What is expected: The task calls for each record to be given again exactly.

Data under study:
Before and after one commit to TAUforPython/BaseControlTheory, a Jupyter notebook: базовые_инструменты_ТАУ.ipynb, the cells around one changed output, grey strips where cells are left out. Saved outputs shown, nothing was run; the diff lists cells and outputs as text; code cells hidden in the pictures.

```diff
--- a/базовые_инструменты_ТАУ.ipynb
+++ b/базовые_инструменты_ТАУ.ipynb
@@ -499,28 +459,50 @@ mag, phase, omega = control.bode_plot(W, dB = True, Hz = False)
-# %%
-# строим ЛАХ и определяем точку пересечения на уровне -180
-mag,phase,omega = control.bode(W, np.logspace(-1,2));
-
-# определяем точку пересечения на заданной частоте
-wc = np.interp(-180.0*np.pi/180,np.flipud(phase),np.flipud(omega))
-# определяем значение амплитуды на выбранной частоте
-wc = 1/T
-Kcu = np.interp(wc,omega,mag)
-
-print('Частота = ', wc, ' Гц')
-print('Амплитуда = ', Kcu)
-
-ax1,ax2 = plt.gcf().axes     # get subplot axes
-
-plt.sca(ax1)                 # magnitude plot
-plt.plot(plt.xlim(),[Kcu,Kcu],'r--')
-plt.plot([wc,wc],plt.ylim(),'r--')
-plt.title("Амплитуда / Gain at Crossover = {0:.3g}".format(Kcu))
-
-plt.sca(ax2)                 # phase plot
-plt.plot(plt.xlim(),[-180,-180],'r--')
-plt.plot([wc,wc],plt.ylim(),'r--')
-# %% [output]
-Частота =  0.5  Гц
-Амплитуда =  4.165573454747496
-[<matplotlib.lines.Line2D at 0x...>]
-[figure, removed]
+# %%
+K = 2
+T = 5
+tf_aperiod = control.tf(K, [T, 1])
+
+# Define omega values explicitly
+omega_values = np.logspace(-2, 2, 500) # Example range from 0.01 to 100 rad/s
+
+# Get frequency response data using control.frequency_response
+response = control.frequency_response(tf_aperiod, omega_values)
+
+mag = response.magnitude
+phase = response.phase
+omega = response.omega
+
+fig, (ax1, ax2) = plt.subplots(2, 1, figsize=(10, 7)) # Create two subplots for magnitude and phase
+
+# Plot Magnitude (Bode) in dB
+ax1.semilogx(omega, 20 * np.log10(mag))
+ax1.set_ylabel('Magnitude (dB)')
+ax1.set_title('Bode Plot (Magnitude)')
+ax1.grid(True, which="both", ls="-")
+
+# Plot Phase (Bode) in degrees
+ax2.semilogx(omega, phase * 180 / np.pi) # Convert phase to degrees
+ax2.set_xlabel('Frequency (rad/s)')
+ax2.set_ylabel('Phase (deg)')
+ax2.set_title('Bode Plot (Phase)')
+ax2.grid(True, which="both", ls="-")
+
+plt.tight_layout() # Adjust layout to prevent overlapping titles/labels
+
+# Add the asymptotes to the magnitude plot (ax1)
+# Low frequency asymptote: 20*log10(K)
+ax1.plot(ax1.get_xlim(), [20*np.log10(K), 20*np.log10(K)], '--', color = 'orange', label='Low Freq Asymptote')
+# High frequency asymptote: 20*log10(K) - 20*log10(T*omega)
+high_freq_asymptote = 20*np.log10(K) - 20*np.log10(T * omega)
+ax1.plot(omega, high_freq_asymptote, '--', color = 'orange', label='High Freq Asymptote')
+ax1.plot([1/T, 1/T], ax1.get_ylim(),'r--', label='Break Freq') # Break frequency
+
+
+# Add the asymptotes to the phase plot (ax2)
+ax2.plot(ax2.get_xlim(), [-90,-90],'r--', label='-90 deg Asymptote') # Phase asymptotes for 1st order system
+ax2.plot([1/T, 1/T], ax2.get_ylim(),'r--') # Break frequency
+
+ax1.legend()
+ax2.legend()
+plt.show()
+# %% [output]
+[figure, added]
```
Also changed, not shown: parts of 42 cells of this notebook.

Solution below:
Before and after one commit to TAUforPython/BaseControlTheory, a Jupyter notebook: базовые_инструменты_ТАУ.ipynb, the cells around one changed output, grey strips where cells are left out. Saved outputs shown, nothing was run; the diff lists cells and outputs as text; code cells hidden in the pictures.

```diff
--- a/базовые_инструменты_ТАУ.ipynb
+++ b/базовые_инструменты_ТАУ.ipynb
@@ -499,28 +459,50 @@ mag, phase, omega = control.bode_plot(W, dB = True, Hz = False)
-# %%
-# строим ЛАХ и определяем точку пересечения на уровне -180
-mag,phase,omega = control.bode(W, np.logspace(-1,2));
-
-# определяем точку пересечения на заданной частоте
-wc = np.interp(-180.0*np.pi/180,np.flipud(phase),np.flipud(omega))
-# определяем значение амплитуды на выбранной частоте
-wc = 1/T
-Kcu = np.interp(wc,omega,mag)
-
-print('Частота = ', wc, ' Гц')
-print('Амплитуда = ', Kcu)
-
-ax1,ax2 = plt.gcf().axes     # get subplot axes
-
-plt.sca(ax1)                 # magnitude plot
-plt.plot(plt.xlim(),[Kcu,Kcu],'r--')
-plt.plot([wc,wc],plt.ylim(),'r--')
-plt.title("Амплитуда / Gain at Crossover = {0:.3g}".format(Kcu))
-
-plt.sca(ax2)                 # phase plot
-plt.plot(plt.xlim(),[-180,-180],'r--')
-plt.plot([wc,wc],plt.ylim(),'r--')
-# %% [output]
-Частота =  0.5  Гц
-Амплитуда =  4.165573454747496
-[<matplotlib.lines.Line2D at 0x...>]
-[figure, removed]
+# %%
+K = 2
+T = 5
+tf_aperiod = control.tf(K, [T, 1])
+
+# Define omega values explicitly
+omega_values = np.logspace(-2, 2, 500) # Example range from 0.01 to 100 rad/s
+
+# Get frequency response data using control.frequency_response
+response = control.frequency_response(tf_aperiod, omega_values)
+
+mag = response.magnitude
+phase = response.phase
+omega = response.omega
+
+fig, (ax1, ax2) = plt.subplots(2, 1, figsize=(10, 7)) # Create two subplots for magnitude and phase
+
+# Plot Magnitude (Bode) in dB
+ax1.semilogx(omega, 20 * np.log10(mag))
+ax1.set_ylabel('Magnitude (dB)')
+ax1.set_title('Bode Plot (Magnitude)')
+ax1.grid(True, which="both", ls="-")
+
+# Plot Phase (Bode) in degrees
+ax2.semilogx(omega, phase * 180 / np.pi) # Convert phase to degrees
+ax2.set_xlabel('Frequency (rad/s)')
+ax2.set_ylabel('Phase (deg)')
+ax2.set_title('Bode Plot (Phase)')
+ax2.grid(True, which="both", ls="-")
+
+plt.tight_layout() # Adjust layout to prevent overlapping titles/labels
+
+# Add the asymptotes to the magnitude plot (ax1)
+# Low frequency asymptote: 20*log10(K)
+ax1.plot(ax1.get_xlim(), [20*np.log10(K), 20*np.log10(K)], '--', color = 'orange', label='Low Freq Asymptote')
+# High frequency asymptote: 20*log10(K) - 20*log10(T*omega)
+high_freq_asymptote = 20*np.log10(K) - 20*np.log10(T * omega)
+ax1.plot(omega, high_freq_asymptote, '--', color = 'orange', label='High Freq Asymptote')
+ax1.plot([1/T, 1/T], ax1.get_ylim(),'r--', label='Break Freq') # Break frequency
+
+
+# Add the asymptotes to the phase plot (ax2)
+ax2.plot(ax2.get_xlim(), [-90,-90],'r--', label='-90 deg Asymptote') # Phase asymptotes for 1st order system
+ax2.plot([1/T, 1/T], ax2.get_ylim(),'r--') # Break frequency
+
+ax1.legend()
+ax2.legend()
+plt.show()
+# %% [output]
+[figure, added]
```
Also changed, not shown: parts of 42 cells of this notebook.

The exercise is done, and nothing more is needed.